Screenshot and code edit data:
****************

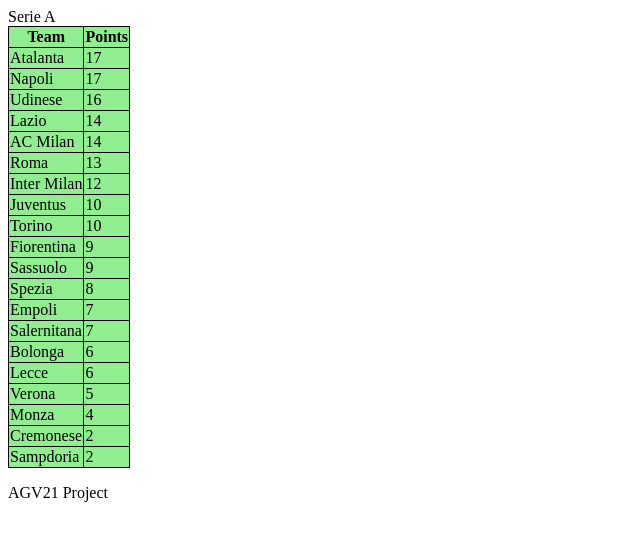
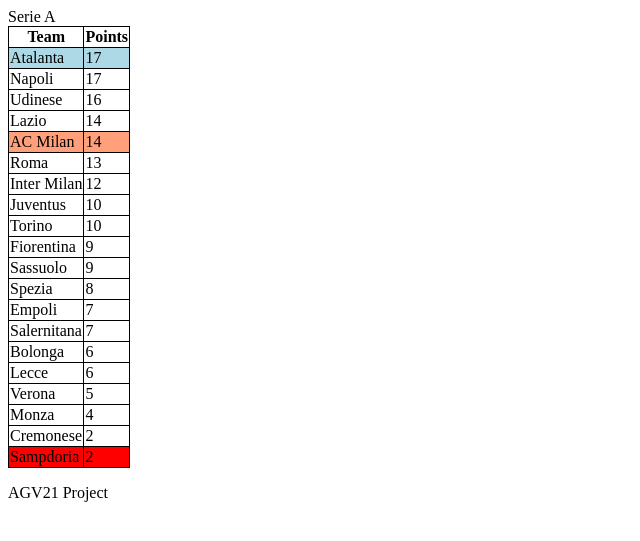
Before and after one commit to AGV21/Calcio-Table-PHP, a PHP site: page / in a window 1280 px wide. Shown: the top 541 px of the page, without its empty margins (0-640 px from the left). Run offline with PHP 8.4, Linux system fonts and the light colour scheme.

Commit message:
created new string on line 10 to keep track of teams placement in table. Create if else statements in tables rows to highlight specific rows depending on placement using a class. Each class is tied to a color in css

```diff
--- a/css/styles.css
+++ b/css/styles.css
@@ -1,9 +1,21 @@
 table, tr, td, th {
     border: 1px solid black;
     border-collapse: collapse;
-    background-color: white;
+    /*background-color: lightblue;
     background-color: lightcyan;
+    background-color: lightgreen;
     background-color: lightcoral;
+    background-color: red;*/
+}
+
+.currentLeader{
+    background-color: lightblue;
+}
+
+.UEL{
     background-color: lightsalmon;
-    background-color: lightgreen;
 }
+
+.lastPlace{
+    background-color: red;
+}
--- a/index.php
+++ b/index.php
@@ -7,16 +7,37 @@
     <body id="mainContainer">
         <section>
             <?php
+            $currentTeamNumber = 0;
 
             function printOutSortedArray($array) {
                 foreach($array as $teamss => $score) {
+                    global $currentTeamNumber;
+                    $currentTeamNumber +=1;
             ?>
-                    <tr>
+                    <tr
+    <?php
+                    if ( $currentTeamNumber == 1 ) {
+    ?>
+                        class="currentLeader";
+    <?php
+                    }elseif ($currentTeamNumber == 5){
+    ?>
+                        class="UEL";
+    <?php
+                    }elseif ($currentTeamNumber == 20){
+    ?>
+                        class="lastPlace"
+    <?php
+
+                    }
+    ?>
+                    >
                         <td><?php echo( $teamss ); ?></td>
-                        <td><?php echo( $score ); ?></td>
+                        <td><?php echo(  $score ); ?></td>
                     </tr>
             <?php
-                }}
+                }
+            }
                 $teams = array(
                      "Atalanta" => array(3, 1, 3, 3, 3, 1, 3),
                      "Bolonga" => array(0, 1, 0, 1, 1, 3, 0),
```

****************

The answer must consist of the entries above, reproduced word for word, without any pictures.

# [REPLY]
Before and after one commit to AGV21/Calcio-Table-PHP, a PHP site: page / in a window 1280 px wide. Shown: the top 541 px of the page, without its empty margins (0-640 px from the left). Run offline with PHP 8.4, Linux system fonts and the light colour scheme.

Commit message:
created new string on line 10 to keep track of teams placement in table. Create if else statements in tables rows to highlight specific rows depending on placement using a class. Each class is tied to a color in css

```diff
--- a/css/styles.css
+++ b/css/styles.css
@@ -1,9 +1,21 @@
 table, tr, td, th {
     border: 1px solid black;
     border-collapse: collapse;
-    background-color: white;
+    /*background-color: lightblue;
     background-color: lightcyan;
+    background-color: lightgreen;
     background-color: lightcoral;
+    background-color: red;*/
+}
+
+.currentLeader{
+    background-color: lightblue;
+}
+
+.UEL{
     background-color: lightsalmon;
-    background-color: lightgreen;
 }
+
+.lastPlace{
+    background-color: red;
+}
--- a/index.php
+++ b/index.php
@@ -7,16 +7,37 @@
     <body id="mainContainer">
         <section>
             <?php
+            $currentTeamNumber = 0;
 
             function printOutSortedArray($array) {
                 foreach($array as $teamss => $score) {
+                    global $currentTeamNumber;
+                    $currentTeamNumber +=1;
             ?>
-                    <tr>
+                    <tr
+    <?php
+                    if ( $currentTeamNumber == 1 ) {
+    ?>
+                        class="currentLeader";
+    <?php
+                    }elseif ($currentTeamNumber == 5){
+    ?>
+                        class="UEL";
+    <?php
+                    }elseif ($currentTeamNumber == 20){
+    ?>
+                        class="lastPlace"
+    <?php
+
+                    }
+    ?>
+                    >
                         <td><?php echo( $teamss ); ?></td>
-                        <td><?php echo( $score ); ?></td>
+                        <td><?php echo(  $score ); ?></td>
                     </tr>
             <?php
-                }}
+                }
+            }
                 $teams = array(
                      "Atalanta" => array(3, 1, 3, 3, 3, 1, 3),
                      "Bolonga" => array(0, 1, 0, 1, 1, 3, 0),
```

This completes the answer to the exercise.